Casablanca is pretty much a perfect film, but the making of it was anything but smooth. If you pick up the 2003 DVD of the movie, there's documentaries and great commentaries by Roger Ebert and Rudy Behlmer that can attest to this. But a new biography gives us a more inside perspective. The info comes from one of its stars, and one of the most beautiful women ever to grace the big screen: Ingrid Bergman. The book, cleverly titled Ingrid, was written by Charlotte Chandler and looks to be chock full of fascinating stories for fans of the classic movie. In one, Bergman remembers sharing a lunch with Humphrey Bogart before filming began, where "the only subject they found in common was how much they both wanted to get out of Casablanca." Thank God they didn't!

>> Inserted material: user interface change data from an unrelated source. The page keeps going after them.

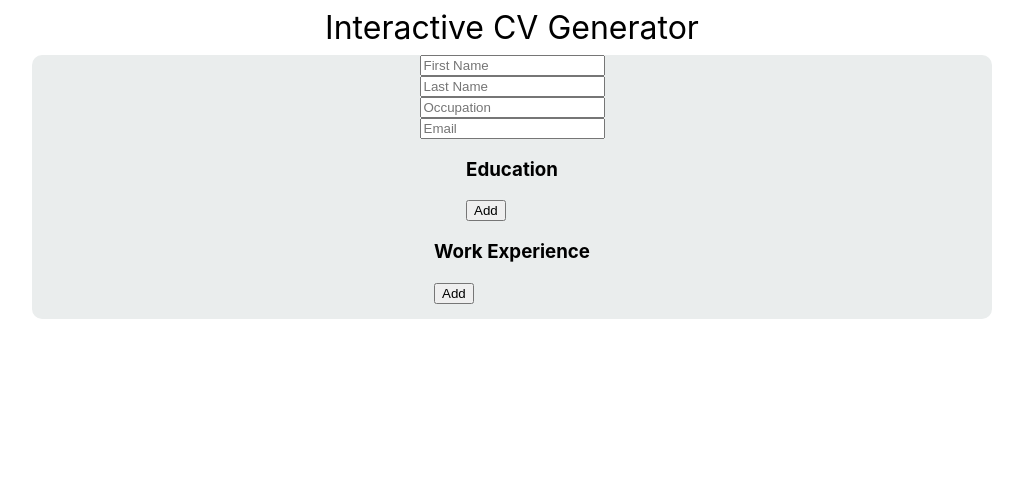
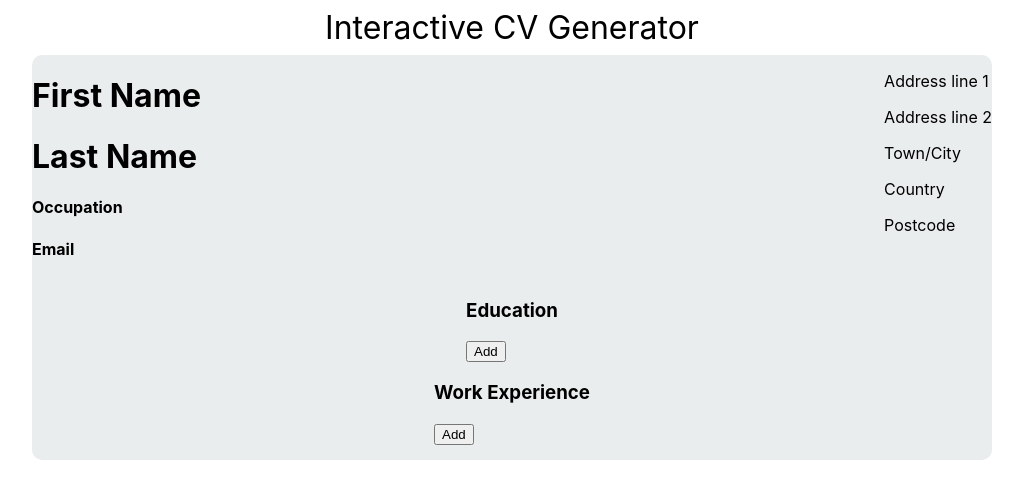
Before and after one commit to SkiltonJ/cv-project, a React (Create React App) app: page / in a window 1280 px wide. Shown: the top 498 px of the page, without its empty margins (128-1151 px from the left). Built offline with nearby package versions, Linux system fonts and the light colour scheme; the HTML template or start-up script is replaced by a standard one.

Commit message:
Finish EditableLabel

```diff
--- a/src/components/EditableLabel.js
+++ b/src/components/EditableLabel.js
@@ -11,4 +11,59 @@ class EditableLabel extends Component {
       default: props.value
     }
   }
+
+  handleClick = () => {
+    this.setState({
+      text: this.state.text,
+      isEditing: true
+    })
+  }
+
+  save = (props) => {
+    this.setState({
+      text: this.state.text,
+      isEditing: false
+    });
+
+    if (this.state.text === ''){
+      this.setState({
+        text: this.state.default
+      });
+    }
+  }
+
+  handleBlur = () => {
+    this.save();
+  }
+
+  handleChange = (e) => {
+    this.setState({
+      text: e.target.value
+    });
+  }
+
+  enter = (e) => {
+    if(e.keyCode === 13){
+      this.save();
+    }
+  }
+
+  render(){
+    return(
+      this.state.isEditing ?
+
+      <input
+        type='text'
+        value={this.state.text}
+        autoFocus={true}
+        onBlur={this.handleBlur}
+        onChange={this.handleChange}
+        onKeyDown={this.enter}
+      />
+      :
+      <this.state.tag onClick={this.handleClick}>{this.state.text}</this.state.tag>
+    );
+  }
 }
+
+export default EditableLabel;
--- a/src/components/Education.js
+++ b/src/components/Education.js
@@ -54,7 +54,7 @@ class Education extends Component {
     this.resetForm()
   }
 
-  handleAdd = (e) => {
+  handleAdd = () => {
     this.toggleForm()
   }
 
--- a/src/components/Personal.js
+++ b/src/components/Personal.js
@@ -1,29 +1,25 @@
-import React, { Component } from "react";
+import React from "react";
+import EditableLabel from "./EditableLabel";
 
-class Personal extends Component {
-  constructor(props) {
-    super(props)
-    this.state = {
+const Personal = () => {
+  return (
+    <div className="flex">
+        <div className="">
+          <EditableLabel value='First Name' tag='h1' />
+          <EditableLabel value='Last Name' tag='h1' />
+          <EditableLabel value='Occupation' tag='h4' />
+          <EditableLabel value='Email' tag='h4' />
+        </div>
 
-    }
-  }
-
-  render() {
-    return (
-      <div>
-        <form>
-          <div className="flex-col">
-            <input placeholder="First Name" type='text'></input>
-            <input placeholder="Last Name" type='text'></input>
-            <input placeholder="Occupation" type='text'></input>
-            <input placeholder="Email" type='text'></input>
-          </div>
-
-
-        </form>
-      </div>
-    )
-  }
+        <div className="">
+          <EditableLabel value='Address line 1' tag='p' />
+          <EditableLabel value='Address line 2' tag='p' />
+          <EditableLabel value='Town/City' tag='p' />
+          <EditableLabel value='Country' tag='p' />
+          <EditableLabel value='Postcode' tag='p' />
+        </div>
+    </div>
+  )
 }
 
 export default Personal;
--- a/src/index.css
+++ b/src/index.css
@@ -27,6 +27,12 @@ code {
   padding: 0.5rem;
 }
 
+.flex {
+  display: flex;
+  justify-content: space-between;
+  width: 100%;
+}
+
 .flex-col {
   display: flex;
   flex-direction: column;
```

Chandler has written several other Hollywood biographies, and like her books on Bette Davis, Alfred Hitchcock, and Billy Wilder, Ingrid is referred to on the cover as a "personal biography." "It's because I knew the person and spoke with the person and (the book) is based on what they said to me," she says. "It's almost autobiographical. I wanted to keep the voice of the person." Sounds like a great read, and don't worry gossip hounds, the book also explores her personal life. That includes her scandalous relationship with Roberto Rossellini which rocked Hollywood in the 1950s and resulted in the lovely Isabella Rossellini. If you haven't seen Casablanca at this point, shame on you! It almost always ranks in the Top 10 on "Best Movies of All Time" lists, and righfully so. And for more top-notch Bergman, let me recommend the incredible Notorious, one of my favorite films and for my money, the best movie Hitchcock ever made.